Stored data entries
***

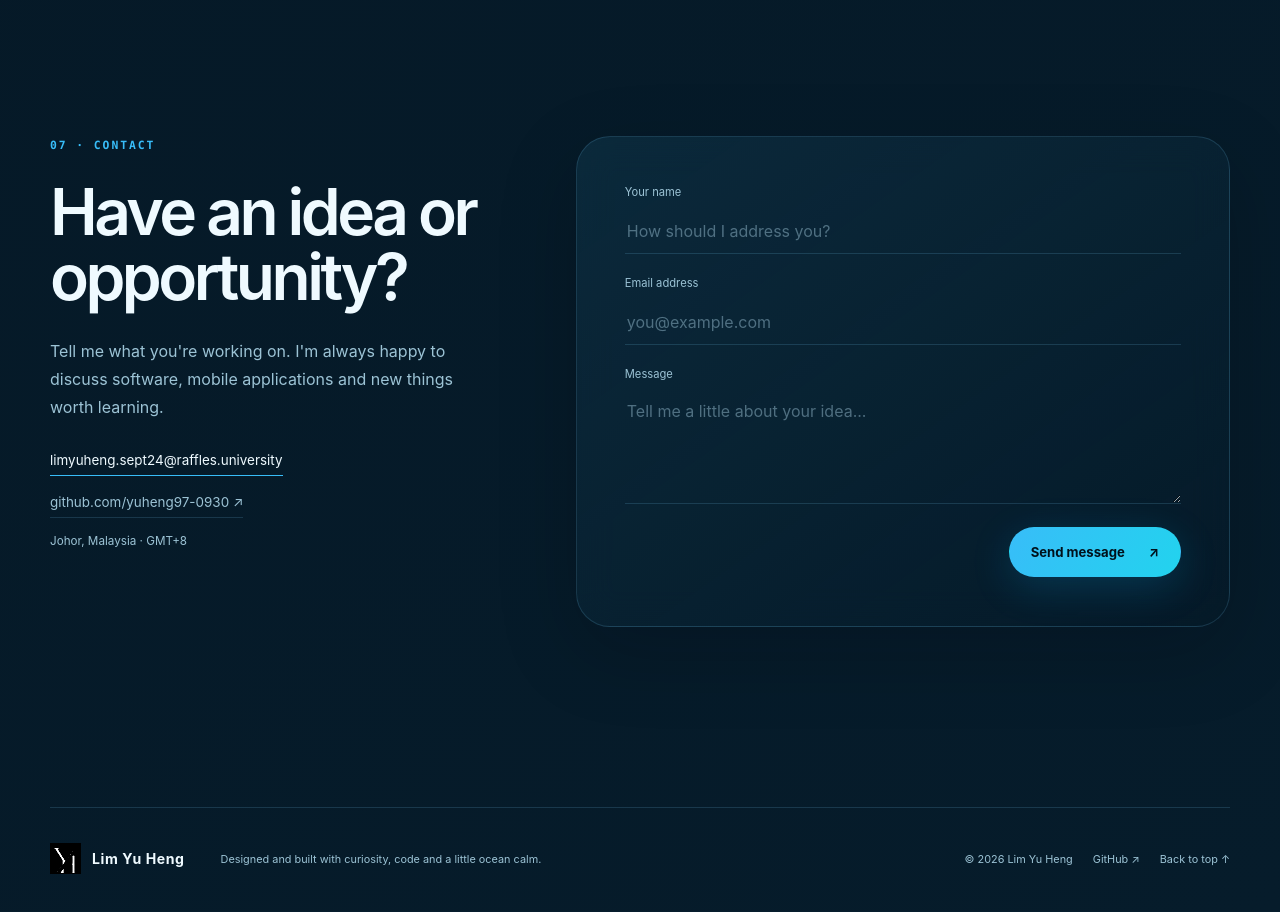
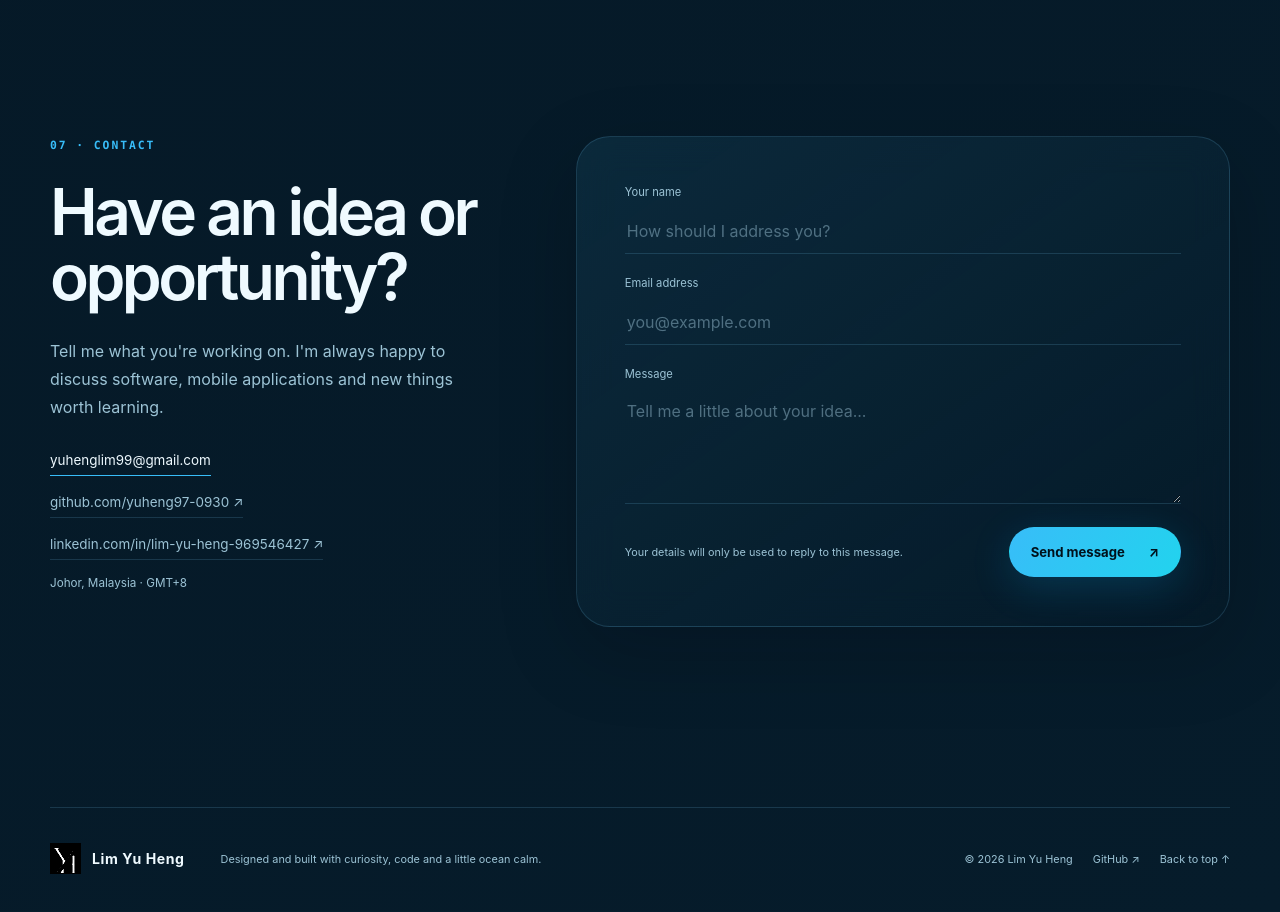
Before and after one commit to yuheng97-0930/My_Resume, a React (Vite) app: page / in a window 1280 px wide. Shown: the part 10320-11232 px from the top of the page. Built offline with nearby package versions, Linux system fonts and the light colour scheme.

Commit message:
Enable contact form and add LinkedIn

```diff
--- a/app/globals.css
+++ b/app/globals.css
@@ -1736,7 +1736,7 @@ main,
   font-size: 0.84rem;
 }
 
-.contact-copy .github-link {
+.contact-copy .social-link {
   display: block;
   width: fit-content;
   margin-top: 18px;
@@ -1744,7 +1744,7 @@ main,
   color: var(--color-text-soft);
 }
 
-.contact-copy .github-link:hover {
+.contact-copy .social-link:hover {
   border-color: var(--color-primary);
   color: var(--color-text);
 }
@@ -1816,6 +1816,52 @@ main,
   margin: 0;
   color: var(--color-text-soft);
   font-size: 0.68rem;
+}
+
+.contact-form [role="alert"] {
+  margin-top: -14px;
+  color: #fda4af;
+  font-size: 0.68rem;
+}
+
+.contact-form button:disabled {
+  opacity: 0.55;
+  cursor: not-allowed;
+  transform: none !important;
+}
+
+.contact-success {
+  display: grid;
+  min-height: 430px;
+  align-content: center;
+  justify-items: start;
+  gap: 18px;
+  padding: clamp(27px, 4vw, 48px);
+  border-radius: var(--radius-lg);
+}
+
+.contact-success-icon {
+  display: grid;
+  width: 54px;
+  height: 54px;
+  place-items: center;
+  border: 1px solid rgba(125, 211, 252, 0.3);
+  border-radius: 50%;
+  background: rgba(56, 189, 248, 0.1);
+  color: var(--color-primary);
+  font-size: 1.4rem;
+}
+
+.contact-success h3 {
+  margin: 0;
+  font-size: clamp(1.7rem, 3vw, 2.5rem);
+}
+
+.contact-success p {
+  max-width: 500px;
+  margin: 0;
+  color: var(--color-text-soft);
+  line-height: 1.7;
 }
 
 .site-footer {
--- a/app/page.tsx
+++ b/app/page.tsx
@@ -1,5 +1,4 @@
 import {
-  FormEvent,
   KeyboardEvent as ReactKeyboardEvent,
   MouseEvent as ReactMouseEvent,
   PointerEvent as ReactPointerEvent,
@@ -7,6 +6,7 @@ import {
   useRef,
   useState,
 } from "react";
+import { useForm, ValidationError } from "@formspree/react";
 
 const publicAsset = (path: string) =>
   `${import.meta.env.BASE_URL}${path.replace(/^\/+/, "")}`;
@@ -242,7 +242,7 @@ export default function Home() {
   const [cardRotation, setCardRotation] = useState({ x: 0, y: 0 });
   const [cardDragging, setCardDragging] = useState(false);
   const [moodboardPage, setMoodboardPage] = useState(0);
-  const [formStatus, setFormStatus] = useState("");
+  const [contactState, submitContact, resetContact] = useForm("mrpzevqp");
 
   useEffect(() => {
     const reduced = window.matchMedia("(prefers-reduced-motion: reduce)").matches;
@@ -542,22 +542,6 @@ export default function Home() {
       event.preventDefault();
       setCardRotation({ x: 0, y: 0 });
     }
-  };
-
-  const handleContact = (event: FormEvent<HTMLFormElement>) => {
-    event.preventDefault();
-    const form = new FormData(event.currentTarget);
-    const name = String(form.get("name") || "").trim();
-    const email = String(form.get("email") || "").trim();
-    const message = String(form.get("message") || "").trim();
-    if (!name || !email || !message) {
-      setFormStatus("Please complete all fields.");
-      return;
-    }
-    setFormStatus("Opening your email application...");
-    const subject = encodeURIComponent(`Portfolio enquiry from ${name}`);
-    const body = encodeURIComponent(`Name: ${name}\nEmail: ${email}\n\n${message}`);
-    window.location.href = `mailto:limyuheng.sept24@raffles.university?subject=${subject}&body=${body}`;
   };
 
   const openProject = (project: Project) => {
@@ -1031,26 +1015,101 @@ export default function Home() {
               <p className="eyebrow">07 · Contact</p>
               <h2>Have an idea or opportunity?</h2>
               <p>Tell me what you&apos;re working on. I&apos;m always happy to discuss software, mobile applications and new things worth learning.</p>
-              <a href="mailto:limyuheng.sept24@raffles.university">limyuheng.sept24@raffles.university</a>
+              <a href="mailto:yuhenglim99@gmail.com">yuhenglim99@gmail.com</a>
               <a
-                className="github-link"
+                className="social-link"
                 href="https://github.com/yuheng97-0930"
                 target="_blank"
                 rel="noreferrer"
               >
                 github.com/yuheng97-0930 ↗
               </a>
+              <a
+                className="social-link"
+                href="https://www.linkedin.com/in/lim-yu-heng-969546427"
+                target="_blank"
+                rel="noreferrer"
+              >
+                linkedin.com/in/lim-yu-heng-969546427 ↗
+              </a>
+
               <span>Johor, Malaysia · GMT+8</span>
             </div>
-            <form className="contact-form glass-panel" onSubmit={handleContact} data-reveal>
-              <label><span>Your name</span><input type="text" name="name" autoComplete="name" placeholder="How should I address you?" /></label>
-              <label><span>Email address</span><input type="email" name="email" autoComplete="email" placeholder="you@example.com" /></label>
-              <label><span>Message</span><textarea name="message" rows={5} placeholder="Tell me a little about your idea..." /></label>
-              <div className="form-footer">
-                <p aria-live="polite">{formStatus}</p>
-                <button className="button button-primary" type="submit" data-magnetic>Send message <span aria-hidden="true">↗</span></button>
+            {contactState.succeeded ? (
+              <div className="contact-success glass-panel">
+                <span className="contact-success-icon" aria-hidden="true">✓</span>
+                <h3>Message sent successfully.</h3>
+                <p>
+                  Thank you for contacting me. I will reply through the email
+                  address you provided.
+                </p>
+                <button
+                  className="button button-outline"
+                  type="button"
+                  onClick={resetContact}
+                >
+                  Send another message
+                </button>
               </div>
-            </form>
+            ) : (
+              <form className="contact-form glass-panel" onSubmit={submitContact} data-reveal>
+                <label>
+                  <span>Your name</span>
+                  <input
+                    type="text"
+                    name="name"
+                    autoComplete="name"
+                    placeholder="How should I address you?"
+                    maxLength={100}
+                    required
+                  />
+                </label>
+                <ValidationError prefix="Name" field="name" errors={contactState.errors} />
+
+                <label>
+                  <span>Email address</span>
+                  <input
+                    type="email"
+                    name="email"
+                    autoComplete="email"
+                    placeholder="you@example.com"
+                    maxLength={150}
+                    required
+                  />
+                </label>
+                <ValidationError prefix="Email" field="email" errors={contactState.errors} />
+
+                <label>
+                  <span>Message</span>
+                  <textarea
+                    name="message"
+                    rows={5}
+                    placeholder="Tell me a little about your idea..."
+                    minLength={10}
+                    maxLength={2000}
+                    required
+                  />
+                </label>
+                <ValidationError prefix="Message" field="message" errors={contactState.errors} />
+
+                <div className="form-footer">
+                  <p aria-live="polite">
+                    {contactState.submitting
+                      ? "Sending your message..."
+                      : "Your details will only be used to reply to this message."}
+                  </p>
+                  <button
+                    className="button button-primary"
+                    type="submit"
+                    disabled={contactState.submitting}
+                    data-magnetic
+                  >
+                    {contactState.submitting ? "Sending..." : "Send message"}
+                    <span aria-hidden="true">↗</span>
+                  </button>
+                </div>
+              </form>
+            )}
           </div>
         </section>
       </main>
--- a/package.json
+++ b/package.json
@@ -12,6 +12,7 @@
     "preview": "vite preview"
   },
   "dependencies": {
+    "@formspree/react": "^3.0.0",
     "react": "19.2.6",
     "react-dom": "19.2.6"
   },
```
Also changed, not shown: 2 other files (tests, documents, lock files or other folders).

***

**Exercise objective**
Output the data above verbatim, pictures excluded.

**Response area**
Before and after one commit to yuheng97-0930/My_Resume, a React (Vite) app: page / in a window 1280 px wide. Shown: the part 10320-11232 px from the top of the page. Built offline with nearby package versions, Linux system fonts and the light colour scheme.

Commit message:
Enable contact form and add LinkedIn

```diff
--- a/app/globals.css
+++ b/app/globals.css
@@ -1736,7 +1736,7 @@ main,
   font-size: 0.84rem;
 }
 
-.contact-copy .github-link {
+.contact-copy .social-link {
   display: block;
   width: fit-content;
   margin-top: 18px;
@@ -1744,7 +1744,7 @@ main,
   color: var(--color-text-soft);
 }
 
-.contact-copy .github-link:hover {
+.contact-copy .social-link:hover {
   border-color: var(--color-primary);
   color: var(--color-text);
 }
@@ -1816,6 +1816,52 @@ main,
   margin: 0;
   color: var(--color-text-soft);
   font-size: 0.68rem;
+}
+
+.contact-form [role="alert"] {
+  margin-top: -14px;
+  color: #fda4af;
+  font-size: 0.68rem;
+}
+
+.contact-form button:disabled {
+  opacity: 0.55;
+  cursor: not-allowed;
+  transform: none !important;
+}
+
+.contact-success {
+  display: grid;
+  min-height: 430px;
+  align-content: center;
+  justify-items: start;
+  gap: 18px;
+  padding: clamp(27px, 4vw, 48px);
+  border-radius: var(--radius-lg);
+}
+
+.contact-success-icon {
+  display: grid;
+  width: 54px;
+  height: 54px;
+  place-items: center;
+  border: 1px solid rgba(125, 211, 252, 0.3);
+  border-radius: 50%;
+  background: rgba(56, 189, 248, 0.1);
+  color: var(--color-primary);
+  font-size: 1.4rem;
+}
+
+.contact-success h3 {
+  margin: 0;
+  font-size: clamp(1.7rem, 3vw, 2.5rem);
+}
+
+.contact-success p {
+  max-width: 500px;
+  margin: 0;
+  color: var(--color-text-soft);
+  line-height: 1.7;
 }
 
 .site-footer {
--- a/app/page.tsx
+++ b/app/page.tsx
@@ -1,5 +1,4 @@
 import {
-  FormEvent,
   KeyboardEvent as ReactKeyboardEvent,
   MouseEvent as ReactMouseEvent,
   PointerEvent as ReactPointerEvent,
@@ -7,6 +6,7 @@ import {
   useRef,
   useState,
 } from "react";
+import { useForm, ValidationError } from "@formspree/react";
 
 const publicAsset = (path: string) =>
   `${import.meta.env.BASE_URL}${path.replace(/^\/+/, "")}`;
@@ -242,7 +242,7 @@ export default function Home() {
   const [cardRotation, setCardRotation] = useState({ x: 0, y: 0 });
   const [cardDragging, setCardDragging] = useState(false);
   const [moodboardPage, setMoodboardPage] = useState(0);
-  const [formStatus, setFormStatus] = useState("");
+  const [contactState, submitContact, resetContact] = useForm("mrpzevqp");
 
   useEffect(() => {
     const reduced = window.matchMedia("(prefers-reduced-motion: reduce)").matches;
@@ -542,22 +542,6 @@ export default function Home() {
       event.preventDefault();
       setCardRotation({ x: 0, y: 0 });
     }
-  };
-
-  const handleContact = (event: FormEvent<HTMLFormElement>) => {
-    event.preventDefault();
-    const form = new FormData(event.currentTarget);
-    const name = String(form.get("name") || "").trim();
-    const email = String(form.get("email") || "").trim();
-    const message = String(form.get("message") || "").trim();
-    if (!name || !email || !message) {
-      setFormStatus("Please complete all fields.");
-      return;
-    }
-    setFormStatus("Opening your email application...");
-    const subject = encodeURIComponent(`Portfolio enquiry from ${name}`);
-    const body = encodeURIComponent(`Name: ${name}\nEmail: ${email}\n\n${message}`);
-    window.location.href = `mailto:limyuheng.sept24@raffles.university?subject=${subject}&body=${body}`;
   };
 
   const openProject = (project: Project) => {
@@ -1031,26 +1015,101 @@ export default function Home() {
               <p className="eyebrow">07 · Contact</p>
               <h2>Have an idea or opportunity?</h2>
               <p>Tell me what you&apos;re working on. I&apos;m always happy to discuss software, mobile applications and new things worth learning.</p>
-              <a href="mailto:limyuheng.sept24@raffles.university">limyuheng.sept24@raffles.university</a>
+              <a href="mailto:yuhenglim99@gmail.com">yuhenglim99@gmail.com</a>
               <a
-                className="github-link"
+                className="social-link"
                 href="https://github.com/yuheng97-0930"
                 target="_blank"
                 rel="noreferrer"
               >
                 github.com/yuheng97-0930 ↗
               </a>
+              <a
+                className="social-link"
+                href="https://www.linkedin.com/in/lim-yu-heng-969546427"
+                target="_blank"
+                rel="noreferrer"
+              >
+                linkedin.com/in/lim-yu-heng-969546427 ↗
+              </a>
+
               <span>Johor, Malaysia · GMT+8</span>
             </div>
-            <form className="contact-form glass-panel" onSubmit={handleContact} data-reveal>
-              <label><span>Your name</span><input type="text" name="name" autoComplete="name" placeholder="How should I address you?" /></label>
-              <label><span>Email address</span><input type="email" name="email" autoComplete="email" placeholder="you@example.com" /></label>
-              <label><span>Message</span><textarea name="message" rows={5} placeholder="Tell me a little about your idea..." /></label>
-              <div className="form-footer">
-                <p aria-live="polite">{formStatus}</p>
-                <button className="button button-primary" type="submit" data-magnetic>Send message <span aria-hidden="true">↗</span></button>
+            {contactState.succeeded ? (
+              <div className="contact-success glass-panel">
+                <span className="contact-success-icon" aria-hidden="true">✓</span>
+                <h3>Message sent successfully.</h3>
+                <p>
+                  Thank you for contacting me. I will reply through the email
+                  address you provided.
+                </p>
+                <button
+                  className="button button-outline"
+                  type="button"
+                  onClick={resetContact}
+                >
+                  Send another message
+                </button>
               </div>
-            </form>
+            ) : (
+              <form className="contact-form glass-panel" onSubmit={submitContact} data-reveal>
+                <label>
+                  <span>Your name</span>
+                  <input
+                    type="text"
+                    name="name"
+                    autoComplete="name"
+                    placeholder="How should I address you?"
+                    maxLength={100}
+                    required
+                  />
+                </label>
+                <ValidationError prefix="Name" field="name" errors={contactState.errors} />
+
+                <label>
+                  <span>Email address</span>
+                  <input
+                    type="email"
+                    name="email"
+                    autoComplete="email"
+                    placeholder="you@example.com"
+                    maxLength={150}
+                    required
+                  />
+                </label>
+                <ValidationError prefix="Email" field="email" errors={contactState.errors} />
+
+                <label>
+                  <span>Message</span>
+                  <textarea
+                    name="message"
+                    rows={5}
+                    placeholder="Tell me a little about your idea..."
+                    minLength={10}
+                    maxLength={2000}
+                    required
+                  />
+                </label>
+                <ValidationError prefix="Message" field="message" errors={contactState.errors} />
+
+                <div className="form-footer">
+                  <p aria-live="polite">
+                    {contactState.submitting
+                      ? "Sending your message..."
+                      : "Your details will only be used to reply to this message."}
+                  </p>
+                  <button
+                    className="button button-primary"
+                    type="submit"
+                    disabled={contactState.submitting}
+                    data-magnetic
+                  >
+                    {contactState.submitting ? "Sending..." : "Send message"}
+                    <span aria-hidden="true">↗</span>
+                  </button>
+                </div>
+              </form>
+            )}
           </div>
         </section>
       </main>
--- a/package.json
+++ b/package.json
@@ -12,6 +12,7 @@
     "preview": "vite preview"
   },
   "dependencies": {
+    "@formspree/react": "^3.0.0",
     "react": "19.2.6",
     "react-dom": "19.2.6"
   },
```
Also changed, not shown: 2 other files (tests, documents, lock files or other folders).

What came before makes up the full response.